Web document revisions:
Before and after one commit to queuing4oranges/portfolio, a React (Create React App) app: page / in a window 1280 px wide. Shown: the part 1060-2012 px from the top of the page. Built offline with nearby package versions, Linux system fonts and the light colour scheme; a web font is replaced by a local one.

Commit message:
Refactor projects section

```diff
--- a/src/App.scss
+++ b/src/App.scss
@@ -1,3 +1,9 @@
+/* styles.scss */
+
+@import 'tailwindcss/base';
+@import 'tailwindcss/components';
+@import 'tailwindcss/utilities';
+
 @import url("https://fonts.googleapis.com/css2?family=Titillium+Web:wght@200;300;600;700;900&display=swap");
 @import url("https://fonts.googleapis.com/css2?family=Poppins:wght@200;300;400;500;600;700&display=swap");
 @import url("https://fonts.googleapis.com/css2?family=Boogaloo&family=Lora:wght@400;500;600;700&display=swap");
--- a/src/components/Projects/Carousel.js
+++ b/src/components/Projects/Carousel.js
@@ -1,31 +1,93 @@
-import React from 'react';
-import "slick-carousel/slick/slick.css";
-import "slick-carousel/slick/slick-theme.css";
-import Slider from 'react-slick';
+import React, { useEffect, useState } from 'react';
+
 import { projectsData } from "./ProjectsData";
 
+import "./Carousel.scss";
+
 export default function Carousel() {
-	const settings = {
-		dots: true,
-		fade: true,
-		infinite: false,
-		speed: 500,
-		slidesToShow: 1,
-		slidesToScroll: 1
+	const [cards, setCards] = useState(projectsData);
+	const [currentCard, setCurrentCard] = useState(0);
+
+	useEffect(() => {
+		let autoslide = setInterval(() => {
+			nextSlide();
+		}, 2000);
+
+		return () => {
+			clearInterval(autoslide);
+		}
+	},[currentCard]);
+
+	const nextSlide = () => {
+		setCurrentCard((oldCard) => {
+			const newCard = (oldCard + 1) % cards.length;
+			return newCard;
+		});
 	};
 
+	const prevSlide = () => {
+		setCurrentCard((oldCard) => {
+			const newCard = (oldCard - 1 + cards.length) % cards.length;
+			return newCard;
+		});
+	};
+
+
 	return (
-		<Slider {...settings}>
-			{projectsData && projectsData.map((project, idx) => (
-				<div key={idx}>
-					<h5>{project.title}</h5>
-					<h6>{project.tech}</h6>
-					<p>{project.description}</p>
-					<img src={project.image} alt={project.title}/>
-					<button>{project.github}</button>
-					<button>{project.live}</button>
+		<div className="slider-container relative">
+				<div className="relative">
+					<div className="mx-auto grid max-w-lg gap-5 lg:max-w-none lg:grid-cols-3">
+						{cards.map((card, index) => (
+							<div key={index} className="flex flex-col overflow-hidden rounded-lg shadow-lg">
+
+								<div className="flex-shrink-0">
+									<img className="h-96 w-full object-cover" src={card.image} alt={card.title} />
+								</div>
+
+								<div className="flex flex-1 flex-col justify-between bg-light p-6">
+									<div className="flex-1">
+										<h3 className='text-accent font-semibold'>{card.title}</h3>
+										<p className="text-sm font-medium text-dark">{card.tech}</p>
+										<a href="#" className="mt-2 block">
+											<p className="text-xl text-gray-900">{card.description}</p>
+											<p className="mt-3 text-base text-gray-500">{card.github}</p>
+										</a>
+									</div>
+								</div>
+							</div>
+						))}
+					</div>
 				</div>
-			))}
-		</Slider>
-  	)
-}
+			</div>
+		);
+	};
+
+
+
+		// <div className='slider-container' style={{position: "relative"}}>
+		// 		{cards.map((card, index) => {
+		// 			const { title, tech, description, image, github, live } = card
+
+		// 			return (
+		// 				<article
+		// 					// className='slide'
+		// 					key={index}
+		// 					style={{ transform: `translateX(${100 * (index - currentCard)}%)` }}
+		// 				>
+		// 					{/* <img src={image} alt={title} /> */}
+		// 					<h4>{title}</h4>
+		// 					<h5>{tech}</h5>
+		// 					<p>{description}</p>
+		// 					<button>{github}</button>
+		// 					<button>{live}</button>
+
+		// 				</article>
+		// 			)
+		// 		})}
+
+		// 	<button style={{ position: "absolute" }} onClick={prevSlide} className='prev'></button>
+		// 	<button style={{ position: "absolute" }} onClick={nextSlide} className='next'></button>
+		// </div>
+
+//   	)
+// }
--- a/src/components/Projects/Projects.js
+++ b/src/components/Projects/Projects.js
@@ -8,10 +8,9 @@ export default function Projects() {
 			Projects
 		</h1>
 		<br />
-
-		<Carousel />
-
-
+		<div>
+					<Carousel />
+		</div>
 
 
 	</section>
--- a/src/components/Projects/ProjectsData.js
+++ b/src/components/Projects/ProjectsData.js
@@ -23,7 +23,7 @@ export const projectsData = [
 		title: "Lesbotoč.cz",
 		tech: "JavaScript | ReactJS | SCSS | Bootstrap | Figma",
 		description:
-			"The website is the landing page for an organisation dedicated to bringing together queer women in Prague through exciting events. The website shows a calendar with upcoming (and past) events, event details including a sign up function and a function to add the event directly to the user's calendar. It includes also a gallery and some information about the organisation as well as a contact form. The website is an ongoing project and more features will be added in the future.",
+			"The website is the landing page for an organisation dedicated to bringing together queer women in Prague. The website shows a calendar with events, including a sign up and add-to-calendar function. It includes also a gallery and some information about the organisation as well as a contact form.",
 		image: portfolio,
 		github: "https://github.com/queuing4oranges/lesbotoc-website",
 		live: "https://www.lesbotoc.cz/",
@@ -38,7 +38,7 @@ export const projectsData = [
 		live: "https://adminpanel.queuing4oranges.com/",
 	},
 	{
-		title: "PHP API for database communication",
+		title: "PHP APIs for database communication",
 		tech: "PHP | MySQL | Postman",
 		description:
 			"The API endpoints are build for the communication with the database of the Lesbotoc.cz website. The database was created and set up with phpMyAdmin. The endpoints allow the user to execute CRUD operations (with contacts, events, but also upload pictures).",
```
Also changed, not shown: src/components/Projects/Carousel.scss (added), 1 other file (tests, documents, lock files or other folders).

### [Exercise]
Could you write out all the entries word for word?

### [Task solution]
Before and after one commit to queuing4oranges/portfolio, a React (Create React App) app: page / in a window 1280 px wide. Shown: the part 1060-2012 px from the top of the page. Built offline with nearby package versions, Linux system fonts and the light colour scheme; a web font is replaced by a local one.

Commit message:
Refactor projects section

```diff
--- a/src/App.scss
+++ b/src/App.scss
@@ -1,3 +1,9 @@
+/* styles.scss */
+
+@import 'tailwindcss/base';
+@import 'tailwindcss/components';
+@import 'tailwindcss/utilities';
+
 @import url("https://fonts.googleapis.com/css2?family=Titillium+Web:wght@200;300;600;700;900&display=swap");
 @import url("https://fonts.googleapis.com/css2?family=Poppins:wght@200;300;400;500;600;700&display=swap");
 @import url("https://fonts.googleapis.com/css2?family=Boogaloo&family=Lora:wght@400;500;600;700&display=swap");
--- a/src/components/Projects/Carousel.js
+++ b/src/components/Projects/Carousel.js
@@ -1,31 +1,93 @@
-import React from 'react';
-import "slick-carousel/slick/slick.css";
-import "slick-carousel/slick/slick-theme.css";
-import Slider from 'react-slick';
+import React, { useEffect, useState } from 'react';
+
 import { projectsData } from "./ProjectsData";
 
+import "./Carousel.scss";
+
 export default function Carousel() {
-	const settings = {
-		dots: true,
-		fade: true,
-		infinite: false,
-		speed: 500,
-		slidesToShow: 1,
-		slidesToScroll: 1
+	const [cards, setCards] = useState(projectsData);
+	const [currentCard, setCurrentCard] = useState(0);
+
+	useEffect(() => {
+		let autoslide = setInterval(() => {
+			nextSlide();
+		}, 2000);
+
+		return () => {
+			clearInterval(autoslide);
+		}
+	},[currentCard]);
+
+	const nextSlide = () => {
+		setCurrentCard((oldCard) => {
+			const newCard = (oldCard + 1) % cards.length;
+			return newCard;
+		});
 	};
 
+	const prevSlide = () => {
+		setCurrentCard((oldCard) => {
+			const newCard = (oldCard - 1 + cards.length) % cards.length;
+			return newCard;
+		});
+	};
+
+
 	return (
-		<Slider {...settings}>
-			{projectsData && projectsData.map((project, idx) => (
-				<div key={idx}>
-					<h5>{project.title}</h5>
-					<h6>{project.tech}</h6>
-					<p>{project.description}</p>
-					<img src={project.image} alt={project.title}/>
-					<button>{project.github}</button>
-					<button>{project.live}</button>
+		<div className="slider-container relative">
+				<div className="relative">
+					<div className="mx-auto grid max-w-lg gap-5 lg:max-w-none lg:grid-cols-3">
+						{cards.map((card, index) => (
+							<div key={index} className="flex flex-col overflow-hidden rounded-lg shadow-lg">
+
+								<div className="flex-shrink-0">
+									<img className="h-96 w-full object-cover" src={card.image} alt={card.title} />
+								</div>
+
+								<div className="flex flex-1 flex-col justify-between bg-light p-6">
+									<div className="flex-1">
+										<h3 className='text-accent font-semibold'>{card.title}</h3>
+										<p className="text-sm font-medium text-dark">{card.tech}</p>
+										<a href="#" className="mt-2 block">
+											<p className="text-xl text-gray-900">{card.description}</p>
+											<p className="mt-3 text-base text-gray-500">{card.github}</p>
+										</a>
+									</div>
+								</div>
+							</div>
+						))}
+					</div>
 				</div>
-			))}
-		</Slider>
-  	)
-}
+			</div>
+		);
+	};
+
+
+
+		// <div className='slider-container' style={{position: "relative"}}>
+		// 		{cards.map((card, index) => {
+		// 			const { title, tech, description, image, github, live } = card
+
+		// 			return (
+		// 				<article
+		// 					// className='slide'
+		// 					key={index}
+		// 					style={{ transform: `translateX(${100 * (index - currentCard)}%)` }}
+		// 				>
+		// 					{/* <img src={image} alt={title} /> */}
+		// 					<h4>{title}</h4>
+		// 					<h5>{tech}</h5>
+		// 					<p>{description}</p>
+		// 					<button>{github}</button>
+		// 					<button>{live}</button>
+
+		// 				</article>
+		// 			)
+		// 		})}
+
+		// 	<button style={{ position: "absolute" }} onClick={prevSlide} className='prev'></button>
+		// 	<button style={{ position: "absolute" }} onClick={nextSlide} className='next'></button>
+		// </div>
+
+//   	)
+// }
--- a/src/components/Projects/Projects.js
+++ b/src/components/Projects/Projects.js
@@ -8,10 +8,9 @@ export default function Projects() {
 			Projects
 		</h1>
 		<br />
-
-		<Carousel />
-
-
+		<div>
+					<Carousel />
+		</div>
 
 
 	</section>
--- a/src/components/Projects/ProjectsData.js
+++ b/src/components/Projects/ProjectsData.js
@@ -23,7 +23,7 @@ export const projectsData = [
 		title: "Lesbotoč.cz",
 		tech: "JavaScript | ReactJS | SCSS | Bootstrap | Figma",
 		description:
-			"The website is the landing page for an organisation dedicated to bringing together queer women in Prague through exciting events. The website shows a calendar with upcoming (and past) events, event details including a sign up function and a function to add the event directly to the user's calendar. It includes also a gallery and some information about the organisation as well as a contact form. The website is an ongoing project and more features will be added in the future.",
+			"The website is the landing page for an organisation dedicated to bringing together queer women in Prague. The website shows a calendar with events, including a sign up and add-to-calendar function. It includes also a gallery and some information about the organisation as well as a contact form.",
 		image: portfolio,
 		github: "https://github.com/queuing4oranges/lesbotoc-website",
 		live: "https://www.lesbotoc.cz/",
@@ -38,7 +38,7 @@ export const projectsData = [
 		live: "https://adminpanel.queuing4oranges.com/",
 	},
 	{
-		title: "PHP API for database communication",
+		title: "PHP APIs for database communication",
 		tech: "PHP | MySQL | Postman",
 		description:
 			"The API endpoints are build for the communication with the database of the Lesbotoc.cz website. The database was created and set up with phpMyAdmin. The endpoints allow the user to execute CRUD operations (with contacts, events, but also upload pictures).",
```
Also changed, not shown: src/components/Projects/Carousel.scss (added), 1 other file (tests, documents, lock files or other folders).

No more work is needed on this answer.